Whether you're looking to guard the health of your pet's entire digestive track, stabilize their intestinal microflora or eliminate out the bad, pathogenic bacteria - this enriched blend has your pet covered.
It comes in powder form with a serving scoop and the recommended use is to add a single scoop to your dog’s food once a day. (Serving size is the same for dogs of any size).
#3 Purina Fortiflora
Purina makes a probiotic for dogs called FortiFlora that comes in individually packaged servings. This product uses bacteria found naturally in dogs’ digestive systems to manage and shorten episodes of diarrhea caused by things like food changes, antibiotic therapy, and environmental stress. This product also promotes a healthy immune system and is high in antioxidants and vitamins A, C, and E.
This product is designed to be palatable to dogs and contains a guaranteed amount of live active cultures. The minimum guaranteed amount of live cultures is one hundred million CFU/g. The main strain of probiotics used in this formula is Enterococcus faecium SF68, which inhibits growth of pathogenic bacteria such as Shigella, Salmonella and E. coli.
The packaging says to use this product only as directed by your veterinarian. It’s a powdered probiotic that comes in pre-measured packets that are sprinkled and mixed into your dog’s food. FortiFlora is made in the USA and is a well-known, bestselling, digestive remedy for dogs. Many owners have highly rated this product, but it can be a little expensive compared to alternatives.
#4 Dr. Mercola
Dr. Mercola’s Complete Probiotics for Pets can be used to promote proper gut flora, a healthy immune system, and a healthy intestinal tract in dogs as well as cats. This probiotic powder is made in the USA and contains 14 strains of bacteria.

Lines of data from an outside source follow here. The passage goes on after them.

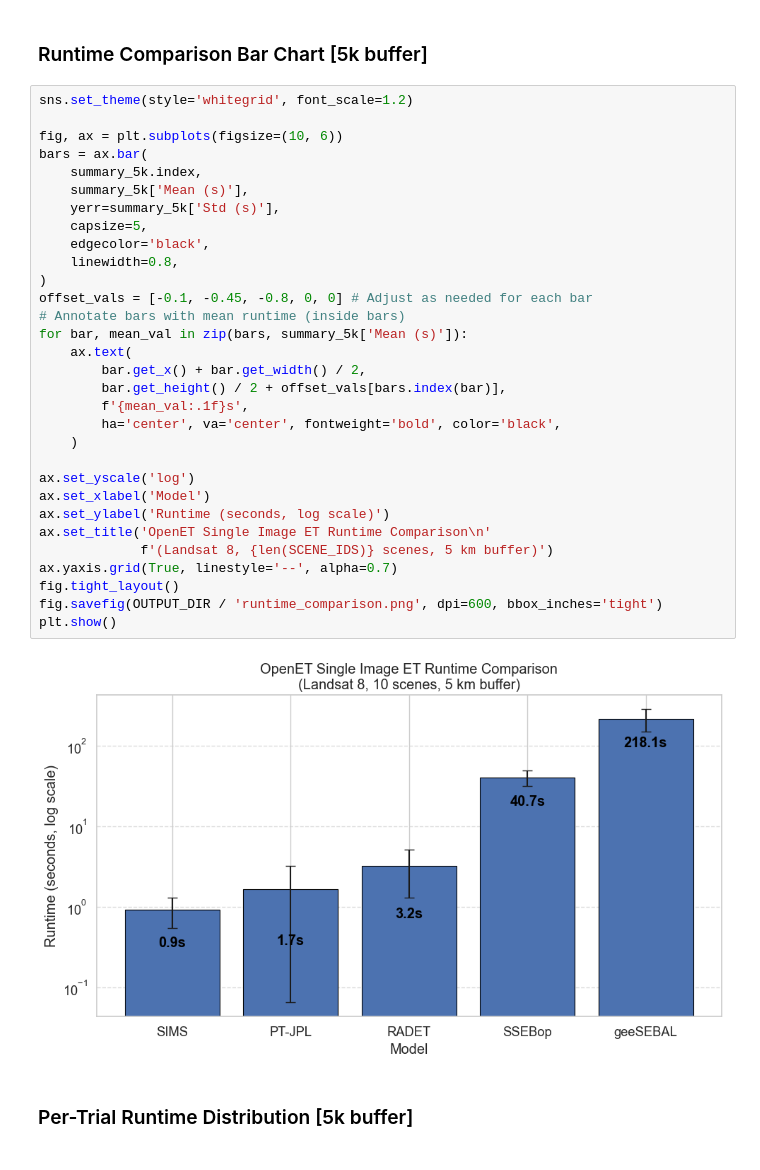
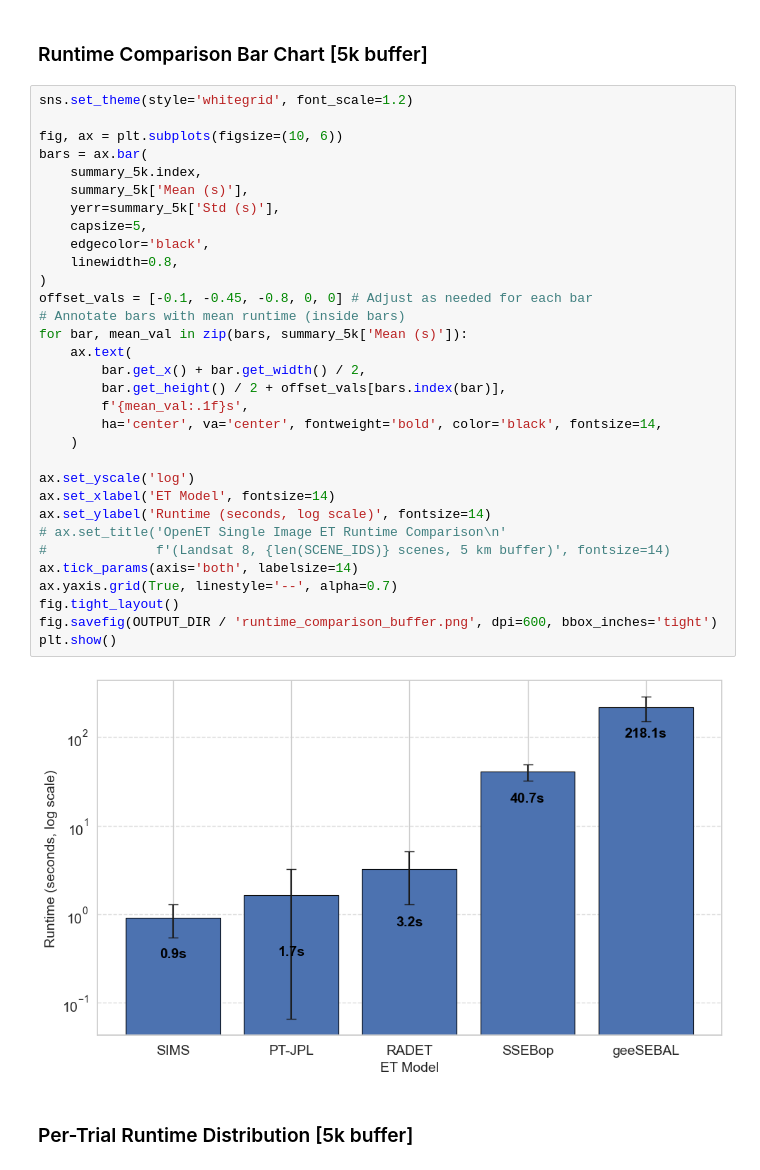
Before and after one commit to DRI-RAD/radet-beta, a Jupyter notebook: examples/runtime_comparison.ipynb, the cells around one changed output. Saved outputs shown, nothing was run; the diff lists cells and outputs as text.

Commit message:
Add additional plots for EECU analysis

```diff
--- a/examples/runtime_comparison.ipynb
+++ b/examples/runtime_comparison.ipynb
@@ -279,36 +279,37 @@ geeSEBAL  218.072951  68.369146  138.689234  341.597627
 # %%
 sns.set_theme(style='whitegrid', font_scale=1.2)
 
 fig, ax = plt.subplots(figsize=(10, 6))
 bars = ax.bar(
     summary_5k.index,
     summary_5k['Mean (s)'],
     yerr=summary_5k['Std (s)'],
     capsize=5,
     edgecolor='black',
     linewidth=0.8,
 )
 offset_vals = [-0.1, -0.45, -0.8, 0, 0] # Adjust as needed for each bar
 # Annotate bars with mean runtime (inside bars)
 for bar, mean_val in zip(bars, summary_5k['Mean (s)']):
     ax.text(
         bar.get_x() + bar.get_width() / 2,
         bar.get_height() / 2 + offset_vals[bars.index(bar)],
         f'{mean_val:.1f}s',
-        ha='center', va='center', fontweight='bold', color='black',
+        ha='center', va='center', fontweight='bold', color='black', fontsize=14,
     )
 
 ax.set_yscale('log')
-ax.set_xlabel('Model')
-ax.set_ylabel('Runtime (seconds, log scale)')
-ax.set_title('OpenET Single Image ET Runtime Comparison\n'
-             f'(Landsat 8, {len(SCENE_IDS)} scenes, 5 km buffer)')
+ax.set_xlabel('ET Model', fontsize=14)
+ax.set_ylabel('Runtime (seconds, log scale)', fontsize=14)
+# ax.set_title('OpenET Single Image ET Runtime Comparison\n'
+#              f'(Landsat 8, {len(SCENE_IDS)} scenes, 5 km buffer)', fontsize=14)
+ax.tick_params(axis='both', labelsize=14)
 ax.yaxis.grid(True, linestyle='--', alpha=0.7)
 fig.tight_layout()
-fig.savefig(OUTPUT_DIR / 'runtime_comparison.png', dpi=600, bbox_inches='tight')
+fig.savefig(OUTPUT_DIR / 'runtime_comparison_buffer.png', dpi=600, bbox_inches='tight')
 plt.show()
 # %% [output]
-[figure, old version]
+[figure, new version]
 # %% [markdown]
 ### Per-Trial Runtime Distribution [5k buffer]
 # %%
```
Also changed, not shown: parts of 6 cells of this notebook, 8 other files.
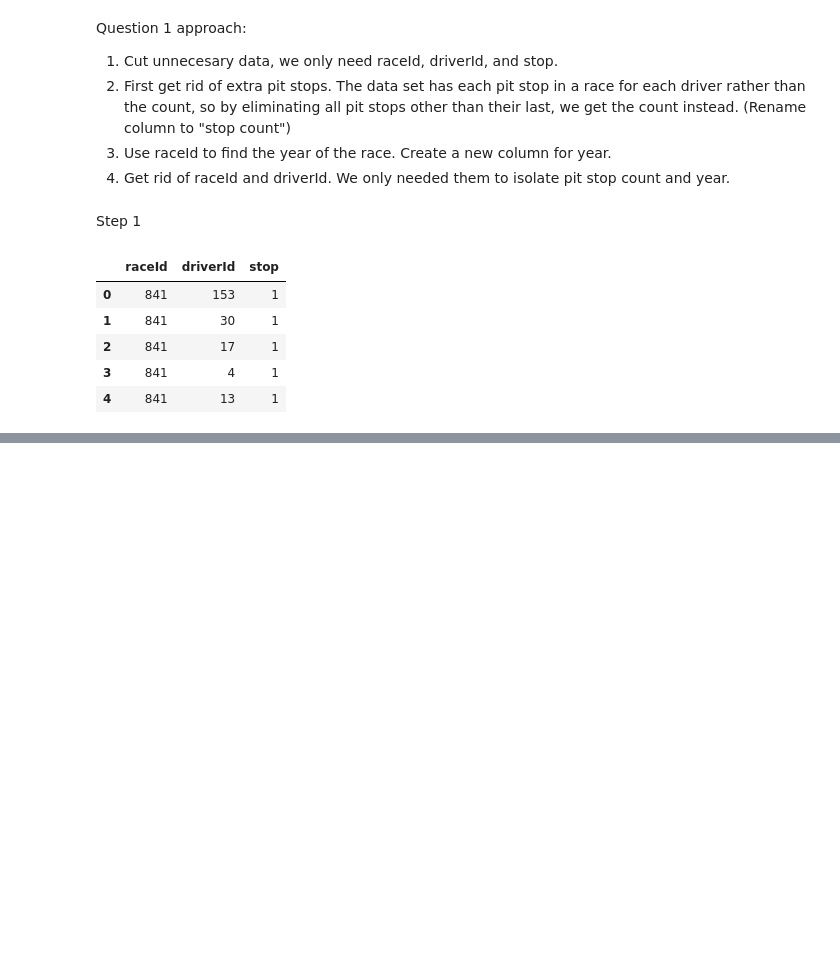
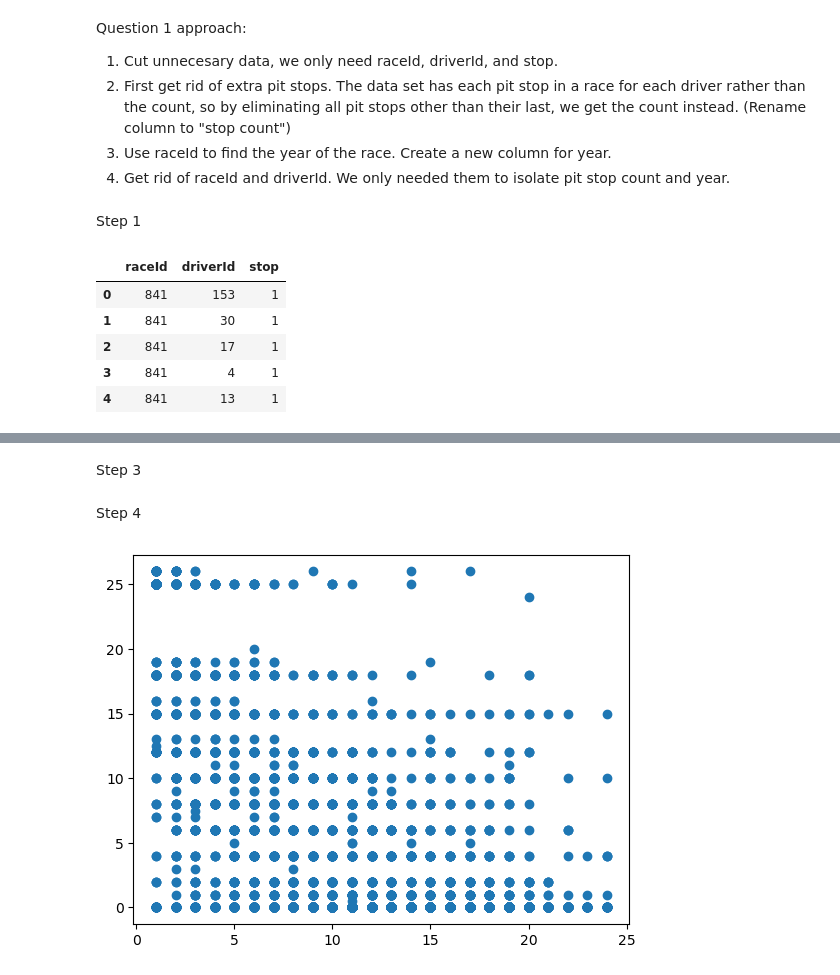
Before and after one commit to LucaA777/F1-Data-Analysis, a Jupyter notebook: AnalyzingData_Formula1.ipynb, the cells around one changed output, grey strips where cells are left out. Cells and saved outputs as stored; diff of their text form; code cells hidden in the pictures; blank space fills up the shorter version.

```diff
--- a/AnalyzingData_Formula1.ipynb
+++ b/AnalyzingData_Formula1.ipynb
@@ -98,0 +123,5 @@ pit_stops.head()
+# %%
+#read results data
+results = pd.read_csv("results.csv")
+results = results[['raceId', 'grid', 'points']]
+results.head()
@@ -98,0 +137,4 @@ pit_stops.head()
+# %%
+results = results[results['raceId'] >= 841]
+results = results[['grid', 'points']]
+results.head()
@@ -98,0 +148,13 @@ pit_stops.head()
+# %% [markdown]
+Step 3
+# %%
+results = results[results['grid'] >= 1]
+results = results[results['points'] <= 26]
+# %% [markdown]
+Step 4
+# %%
+fig, ax = plt.subplots()
+ax.scatter(results['grid'], results['points'])
+plt.show()
+# %% [output]
+[figure, added]
```
Also changed, not shown: parts of 27 cells of this notebook, 1 other file.
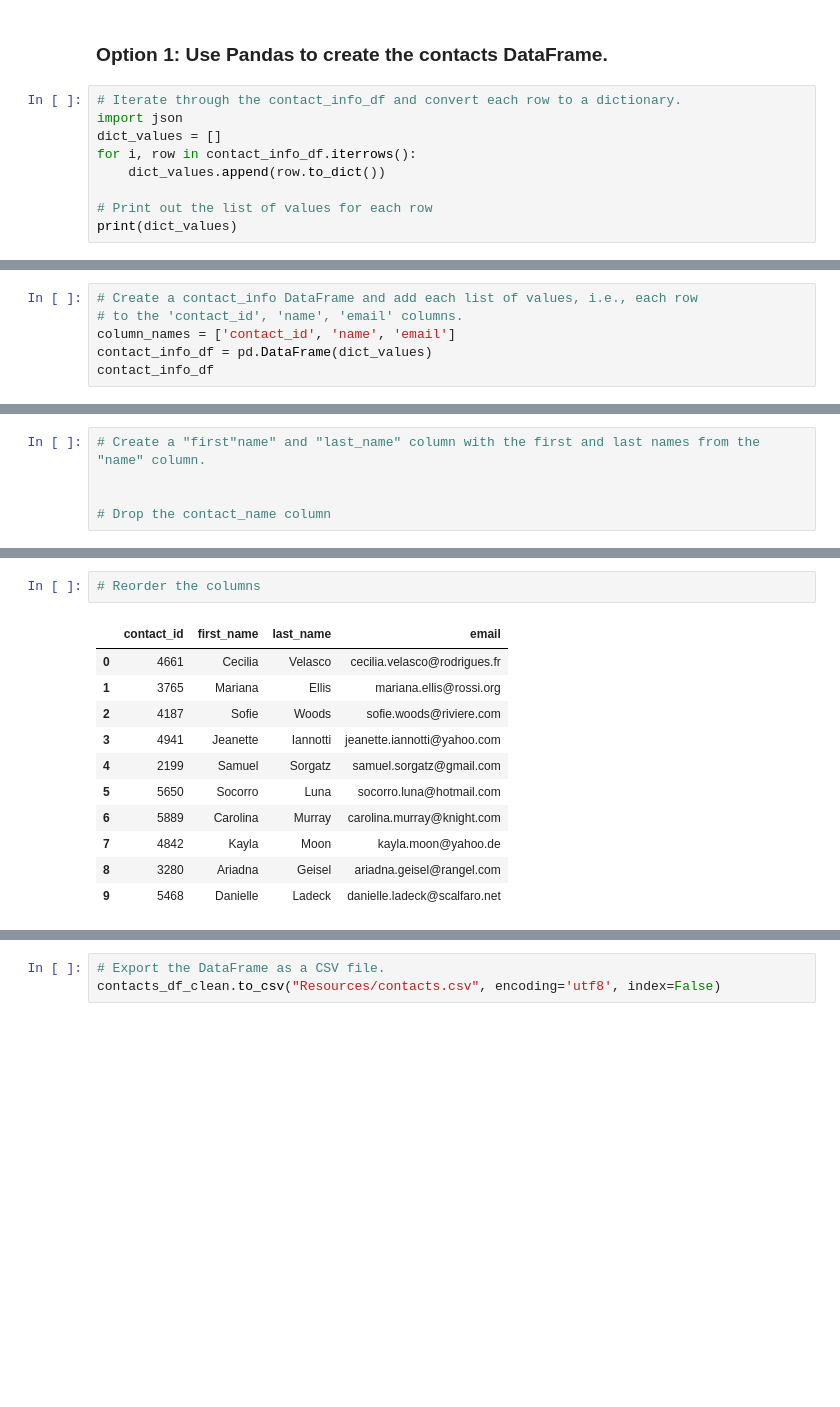
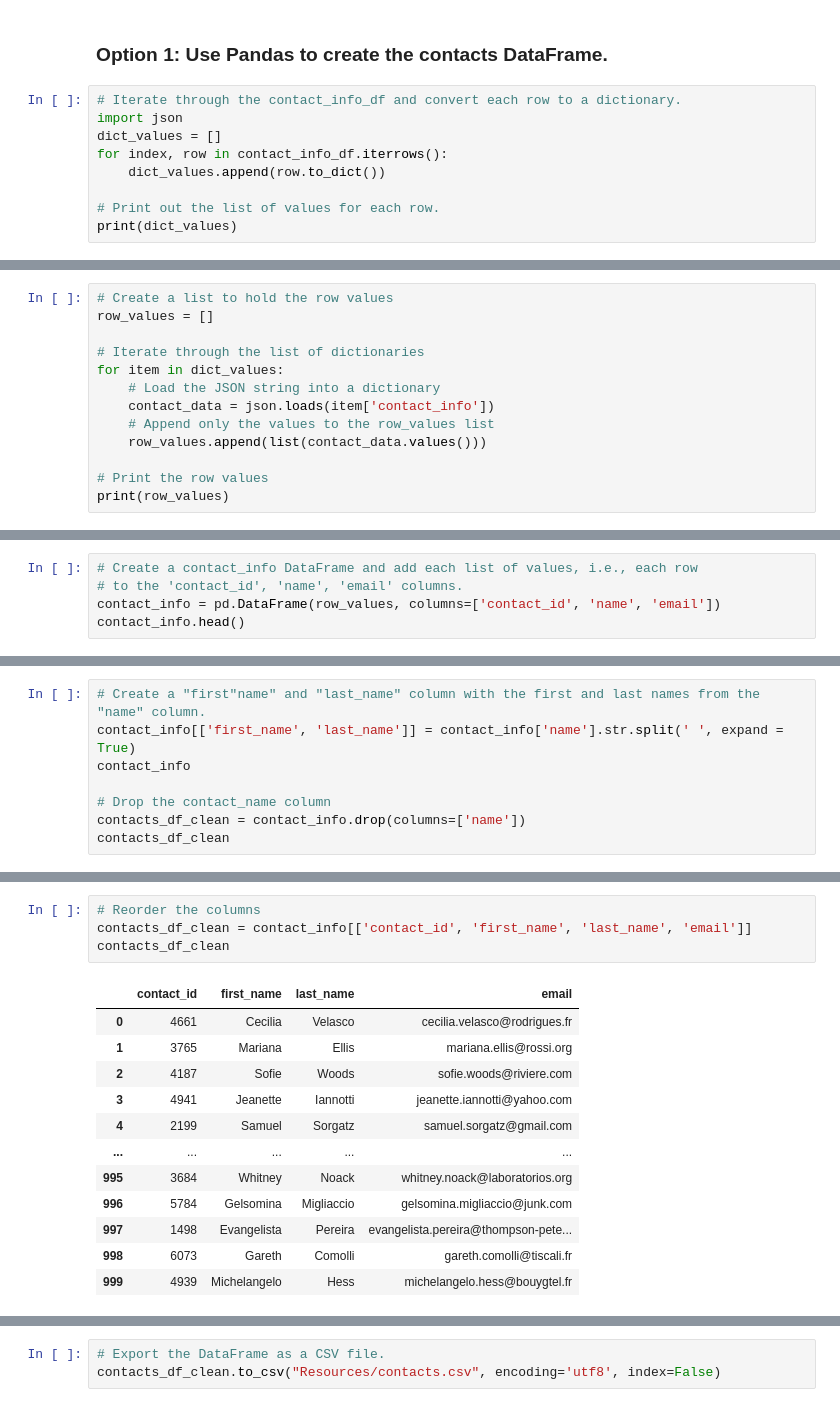
Before and after one commit to Sprodhania/Crowdfunding_ETL, a Jupyter notebook: ETL_Mini_Project_MHossain.ipynb-checkpoint.ipynb, the cells around one changed output, grey strips where cells are left out. Drawn from its saved outputs; the diff is of its cells as text; blank space fills up the shorter version.

```diff
--- a/ETL_Mini_Project_MHossain.ipynb-checkpoint.ipynb
+++ b/ETL_Mini_Project_MHossain.ipynb-checkpoint.ipynb
@@ -303,9 +303,9 @@ Then export the DataFrame as a `contacts.csv` CSV file.
 # Iterate through the contact_info_df and convert each row to a dictionary.
 import json
 dict_values = []
-for i, row in contact_info_df.iterrows():
+for index, row in contact_info_df.iterrows():
     dict_values.append(row.to_dict())
 
-# Print out the list of values for each row
+# Print out the list of values for each row.
 print(dict_values)
 # %% [output]
@@ -312,0 +313,13 @@ print(dict_values)
+# %%
+# Create a list to hold the row values
+row_values = []
+
+# Iterate through the list of dictionaries
+for item in dict_values:
+    # Load the JSON string into a dictionary
+    contact_data = json.loads(item['contact_info'])
+    # Append only the values to the row_values list
+    row_values.append(list(contact_data.values()))
+
+# Print the row values
+print(row_values)
@@ -313,7 +328,6 @@ print(dict_values)
 # %%
 # Create a contact_info DataFrame and add each list of values, i.e., each row
 # to the 'contact_id', 'name', 'email' columns.
-column_names = ['contact_id', 'name', 'email']
-contact_info_df = pd.DataFrame(dict_values)
-contact_info_df
+contact_info = pd.DataFrame(row_values, columns=['contact_id', 'name', 'email'])
+contact_info.head()
 # %% [output]
@@ -335,8 +354,11 @@ contact_info_df
 # %%
 # Create a "first"name" and "last_name" column with the first and last names from the "name" column.
-
+contact_info[['first_name', 'last_name']] = contact_info['name'].str.split(' ', expand = True)
+contact_info
 
 # Drop the contact_name column
+contacts_df_clean = contact_info.drop(columns=['name'])
+contacts_df_clean
 # %% [output]
 |  | contact_id | email | first_name | last_name |
 | 0 | 4661 | cecilia.velasco@rodrigues.fr | Cecilia | Velasco |
@@ -352,14 +376,17 @@ contact_info_df
 # %%
 # Reorder the columns
+contacts_df_clean = contact_info[['contact_id', 'first_name', 'last_name', 'email']]
+contacts_df_clean
 # %% [output]
 |  | contact_id | first_name | last_name | email |
 | 0 | 4661 | Cecilia | Velasco | cecilia.velasco@rodrigues.fr |
 | 1 | 3765 | Mariana | Ellis | mariana.ellis@rossi.org |
 | 2 | 4187 | Sofie | Woods | sofie.woods@riviere.com |
 | 3 | 4941 | Jeanette | Iannotti | jeanette.iannotti@yahoo.com |
 | 4 | 2199 | Samuel | Sorgatz | samuel.sorgatz@gmail.com |
-| 5 | 5650 | Socorro | Luna | socorro.luna@hotmail.com |
-| 6 | 5889 | Carolina | Murray | carolina.murray@knight.com |
-| 7 | 4842 | Kayla | Moon | kayla.moon@yahoo.de |
-| 8 | 3280 | Ariadna | Geisel | ariadna.geisel@rangel.com |
-| 9 | 5468 | Danielle | Ladeck | danielle.ladeck@scalfaro.net |
+| ... | ... | ... | ... | ... |
+| 995 | 3684 | Whitney | Noack | whitney.noack@laboratorios.org |
+| 996 | 5784 | Gelsomina | Migliaccio | gelsomina.migliaccio@junk.com |
+| 997 | 1498 | Evangelista | Pereira | evangelista.pereira@thompson-pete... |
+| 998 | 6073 | Gareth | Comolli | gareth.comolli@tiscali.fr |
+| 999 | 4939 | Michelangelo | Hess | michelangelo.hess@bouygtel.fr |
```
Also changed, not shown: parts of 18 cells of this notebook, 6 other files.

Each scoop of this probiotic contains 38 billion CFU bacteria that remove harmful toxins and improve digestion, while also aiding in the production of B vitamins, folic acid, biotin, and vitamin K. This formula improves dogs’ digestive health by helping their bodies break down and absorb nutrients from fats, carbs, and proteins.
Owners looking to use this product for daily maintenance should give their pet one portion of the powder mixed in with their food, once a day. The proper portion is measured based on your pet’s weight, from ½ a scoop for cats who are 2+ lbs. to 3 scoops for dogs who are 80+ lbs. This highly rated probiotic is backed by 20 years of experience making premium supplements.
#5 VetriScience Labratories
VetriScience Labratories has created a Mega Probiotic product for cats and dogs in capsule form. This veterinary approved supplement is a non-dairy formula produced by an all-natural source of microorganisms. Each capsule is guaranteed to contain 5 billion microorganisms with 8 different strains of bacteria.
Since it’s in capsule form, owners can choose to open the capsule and sprinkle the content in their dog’s food or hide the capsule in a treat for their dog to eat. Owners whose dogs suffer from stress-related health problems, food sensitivity, allergies, or regular digestive upset (like flatulence, diarrhea, and constipation) can benefit from this prebiotic supplement.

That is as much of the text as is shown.